▶ **DIRECTIONS FOR THIS TASK**: Collect every line in the records below that contains the word "href".

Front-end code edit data
#####

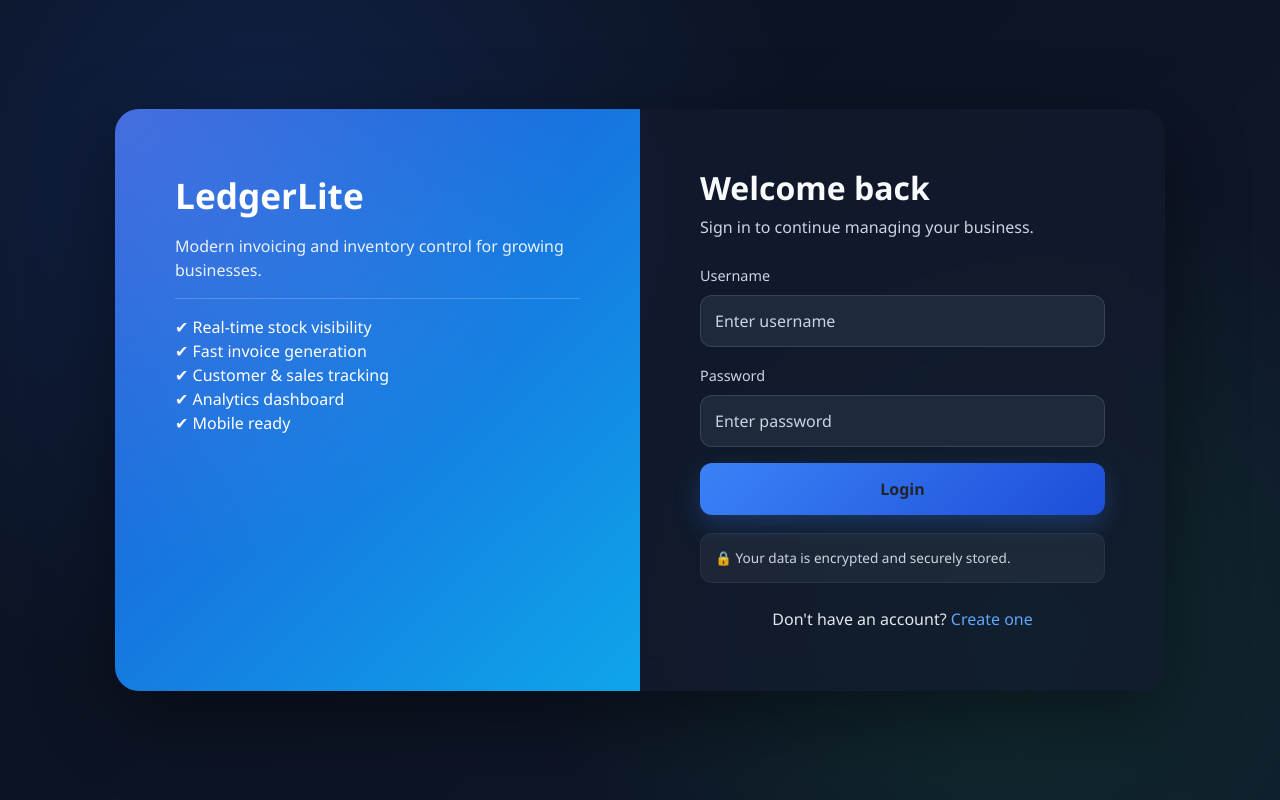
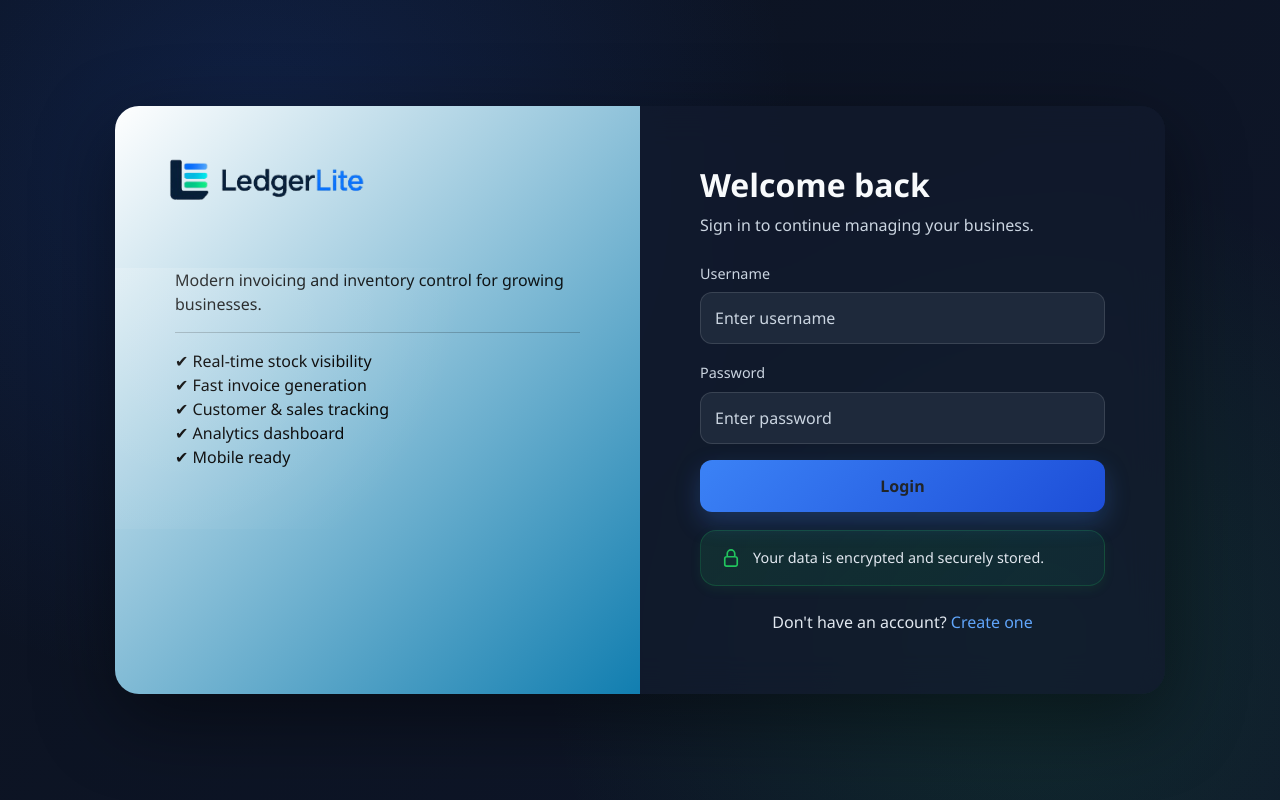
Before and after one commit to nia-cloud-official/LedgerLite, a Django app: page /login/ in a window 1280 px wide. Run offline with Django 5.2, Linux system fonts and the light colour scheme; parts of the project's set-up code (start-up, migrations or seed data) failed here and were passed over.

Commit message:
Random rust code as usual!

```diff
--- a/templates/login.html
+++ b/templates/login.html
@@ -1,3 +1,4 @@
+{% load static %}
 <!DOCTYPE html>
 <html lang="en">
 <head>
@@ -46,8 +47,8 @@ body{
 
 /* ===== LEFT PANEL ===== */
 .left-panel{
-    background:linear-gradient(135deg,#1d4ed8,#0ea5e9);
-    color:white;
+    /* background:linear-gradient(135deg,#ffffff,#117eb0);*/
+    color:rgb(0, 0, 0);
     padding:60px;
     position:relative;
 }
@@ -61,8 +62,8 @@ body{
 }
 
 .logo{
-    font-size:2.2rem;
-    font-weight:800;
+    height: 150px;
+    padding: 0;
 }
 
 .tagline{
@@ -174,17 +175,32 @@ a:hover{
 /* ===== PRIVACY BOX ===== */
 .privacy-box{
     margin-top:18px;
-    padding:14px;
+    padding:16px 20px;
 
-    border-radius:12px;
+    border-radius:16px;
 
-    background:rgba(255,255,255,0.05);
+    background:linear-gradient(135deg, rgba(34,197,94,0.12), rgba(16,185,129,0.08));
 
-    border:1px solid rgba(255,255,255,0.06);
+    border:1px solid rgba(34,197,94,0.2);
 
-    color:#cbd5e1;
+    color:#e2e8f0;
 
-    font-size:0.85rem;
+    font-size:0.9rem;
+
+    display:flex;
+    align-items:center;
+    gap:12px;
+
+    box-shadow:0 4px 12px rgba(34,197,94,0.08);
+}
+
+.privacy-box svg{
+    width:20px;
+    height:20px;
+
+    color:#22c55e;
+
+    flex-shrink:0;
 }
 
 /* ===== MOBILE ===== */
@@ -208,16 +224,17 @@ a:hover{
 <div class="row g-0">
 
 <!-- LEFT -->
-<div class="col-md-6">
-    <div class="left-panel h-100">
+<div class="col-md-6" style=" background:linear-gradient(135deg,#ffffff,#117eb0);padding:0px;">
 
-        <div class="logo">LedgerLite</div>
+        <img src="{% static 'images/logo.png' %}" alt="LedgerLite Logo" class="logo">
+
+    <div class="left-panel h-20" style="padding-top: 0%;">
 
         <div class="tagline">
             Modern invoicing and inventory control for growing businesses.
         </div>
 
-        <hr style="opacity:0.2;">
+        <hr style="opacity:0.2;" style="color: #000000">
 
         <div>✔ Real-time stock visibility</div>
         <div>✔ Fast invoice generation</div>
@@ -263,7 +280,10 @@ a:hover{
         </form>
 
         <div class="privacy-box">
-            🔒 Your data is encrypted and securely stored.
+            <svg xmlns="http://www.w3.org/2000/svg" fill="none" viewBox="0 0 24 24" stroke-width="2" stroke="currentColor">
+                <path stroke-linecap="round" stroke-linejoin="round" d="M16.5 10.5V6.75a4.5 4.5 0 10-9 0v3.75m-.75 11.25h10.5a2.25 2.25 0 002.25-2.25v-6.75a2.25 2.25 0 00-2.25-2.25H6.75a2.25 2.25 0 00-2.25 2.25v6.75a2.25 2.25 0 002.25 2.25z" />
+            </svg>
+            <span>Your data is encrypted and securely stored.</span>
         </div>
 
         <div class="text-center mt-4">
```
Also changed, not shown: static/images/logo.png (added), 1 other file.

#####

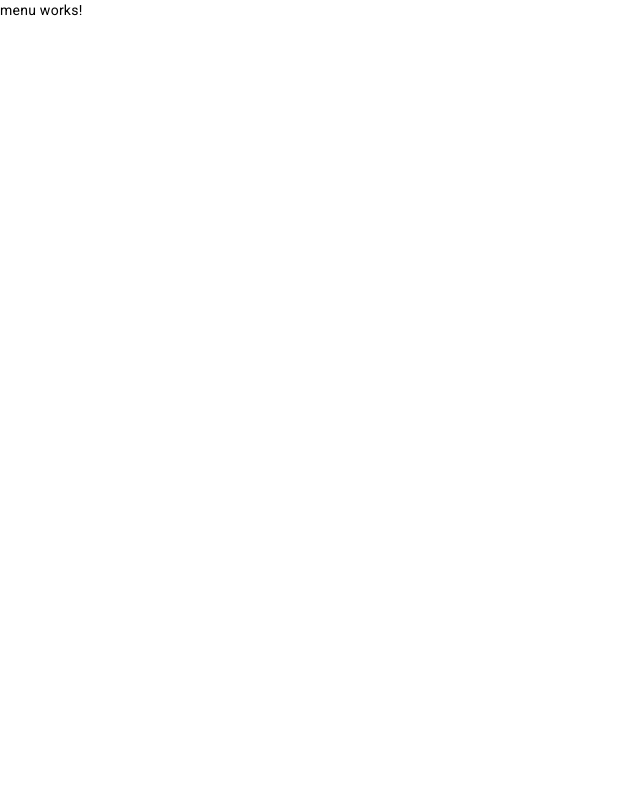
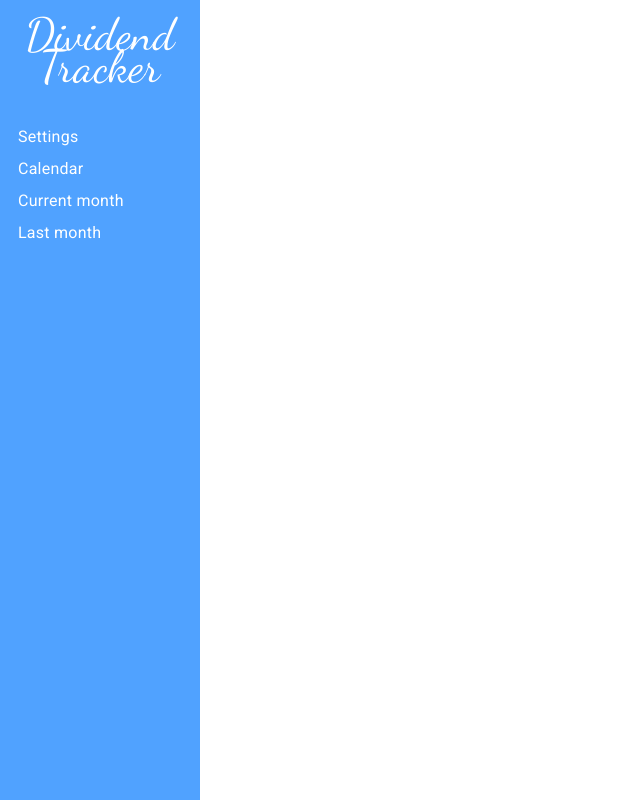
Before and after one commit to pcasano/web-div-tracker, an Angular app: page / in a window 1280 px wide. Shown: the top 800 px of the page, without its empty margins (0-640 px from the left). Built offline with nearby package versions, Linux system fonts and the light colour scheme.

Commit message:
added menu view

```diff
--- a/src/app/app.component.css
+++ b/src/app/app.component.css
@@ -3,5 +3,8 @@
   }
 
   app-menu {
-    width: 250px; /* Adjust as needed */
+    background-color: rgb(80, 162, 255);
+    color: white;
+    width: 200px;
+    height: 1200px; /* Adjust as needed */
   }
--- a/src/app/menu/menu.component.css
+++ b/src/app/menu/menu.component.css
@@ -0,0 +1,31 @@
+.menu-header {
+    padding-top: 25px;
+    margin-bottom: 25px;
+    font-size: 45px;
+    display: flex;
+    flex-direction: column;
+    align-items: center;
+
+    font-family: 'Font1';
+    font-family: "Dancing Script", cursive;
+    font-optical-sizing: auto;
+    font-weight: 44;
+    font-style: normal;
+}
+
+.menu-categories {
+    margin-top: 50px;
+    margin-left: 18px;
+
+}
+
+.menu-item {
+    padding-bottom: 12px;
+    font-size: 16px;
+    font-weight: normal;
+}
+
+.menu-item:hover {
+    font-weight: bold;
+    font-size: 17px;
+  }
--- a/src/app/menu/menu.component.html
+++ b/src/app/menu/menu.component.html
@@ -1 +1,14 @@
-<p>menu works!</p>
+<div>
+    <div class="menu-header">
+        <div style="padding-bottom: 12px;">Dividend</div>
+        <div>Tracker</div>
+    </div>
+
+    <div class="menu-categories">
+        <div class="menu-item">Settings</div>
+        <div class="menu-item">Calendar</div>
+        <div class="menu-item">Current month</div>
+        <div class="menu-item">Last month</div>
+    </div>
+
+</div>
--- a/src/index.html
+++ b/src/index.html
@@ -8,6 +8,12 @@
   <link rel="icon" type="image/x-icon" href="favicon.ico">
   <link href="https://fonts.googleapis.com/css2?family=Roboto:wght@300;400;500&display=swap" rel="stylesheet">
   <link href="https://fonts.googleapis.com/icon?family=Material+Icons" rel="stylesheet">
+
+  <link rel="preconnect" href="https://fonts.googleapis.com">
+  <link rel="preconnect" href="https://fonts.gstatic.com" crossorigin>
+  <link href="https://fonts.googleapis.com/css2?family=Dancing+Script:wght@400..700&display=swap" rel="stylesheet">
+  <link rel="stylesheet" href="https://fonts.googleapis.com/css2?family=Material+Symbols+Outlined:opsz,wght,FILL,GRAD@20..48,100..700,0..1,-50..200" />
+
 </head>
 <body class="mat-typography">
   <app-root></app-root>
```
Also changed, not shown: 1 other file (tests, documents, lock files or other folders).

#####

▶ **PROBLEM SOLUTION**:
   <link rel="icon" type="image/x-icon" href="favicon.ico">
   <link href="https://fonts.googleapis.com/css2?family=Roboto:wght@300;400;500&display=swap" rel="stylesheet">
   <link href="https://fonts.googleapis.com/icon?family=Material+Icons" rel="stylesheet">
+  <link rel="preconnect" href="https://fonts.googleapis.com">
+  <link rel="preconnect" href="https://fonts.gstatic.com" crossorigin>
+  <link href="https://fonts.googleapis.com/css2?family=Dancing+Script:wght@400..700&display=swap" rel="stylesheet">
+  <link rel="stylesheet" href="https://fonts.googleapis.com/css2?family=Material+Symbols+Outlined:opsz,wght,FILL,GRAD@20..48,100..700,0..1,-50..200" />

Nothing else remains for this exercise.